▸ **Directions for this task**: Set down each entry as it stands. Skip the pictures.
----- Task material -----
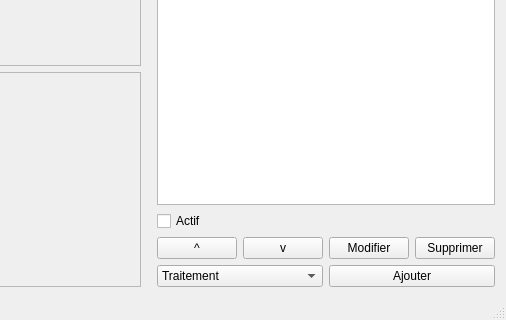
Above: Interface/InterfacePrincipale.ui from gdescomps/HoKo before the change; both pictures show x 459 to 965 and y 180 to 500 of the 965 by 500 pixel window. Below: the same form after it.
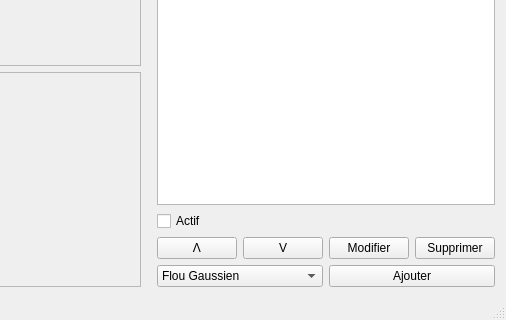
That is the form after the change. Icons and pictures are not drawn.

Commit message: Raccourcis claviers et modification des flêches de déplacement

The edit to the form file:
```diff
--- a/Interface/InterfacePrincipale.ui
+++ b/Interface/InterfacePrincipale.ui
@@ -151,7 +151,10 @@
         <item>
          <widget class="QPushButton" name="pushButton_2">
           <property name="text">
-           <string>^</string>
+           <string>Ʌ</string>
+          </property>
+          <property name="shortcut">
+            <string>Ctrl+Up</string>
           </property>
          </widget>
         </item>
@@ -164,7 +167,10 @@
            </sizepolicy>
           </property>
           <property name="text">
-           <string>v</string>
+           <string>V</string>
+          </property>
+          <property name="shortcut">
+            <string>Ctrl+Down</string>
           </property>
          </widget>
         </item>
@@ -190,7 +196,7 @@
          <widget class="QComboBox" name="choixTraitement">
           <item>
            <property name="text">
-            <string>Traitement</string>
+            <string>Flou Gaussien</string>
            </property>
           </item>
           <item>
```
Left out of the diff: 34 changed lines with no effect on the pictures. The commit also changes 1 other file.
-----
▸ **Task output**:
Above: Interface/InterfacePrincipale.ui from gdescomps/HoKo before the change; both pictures show x 459 to 965 and y 180 to 500 of the 965 by 500 pixel window. Below: the same form after it.
That is the form after the change. Icons and pictures are not drawn.

Commit message: Raccourcis claviers et modification des flêches de déplacement

The edit to the form file:
```diff
--- a/Interface/InterfacePrincipale.ui
+++ b/Interface/InterfacePrincipale.ui
@@ -151,7 +151,10 @@
         <item>
          <widget class="QPushButton" name="pushButton_2">
           <property name="text">
-           <string>^</string>
+           <string>Ʌ</string>
+          </property>
+          <property name="shortcut">
+            <string>Ctrl+Up</string>
           </property>
          </widget>
         </item>
@@ -164,7 +167,10 @@
            </sizepolicy>
           </property>
           <property name="text">
-           <string>v</string>
+           <string>V</string>
+          </property>
+          <property name="shortcut">
+            <string>Ctrl+Down</string>
           </property>
          </widget>
         </item>
@@ -190,7 +196,7 @@
          <widget class="QComboBox" name="choixTraitement">
           <item>
            <property name="text">
-            <string>Traitement</string>
+            <string>Flou Gaussien</string>
            </property>
           </item>
           <item>
```
Left out of the diff: 34 changed lines with no effect on the pictures. The commit also changes 1 other file.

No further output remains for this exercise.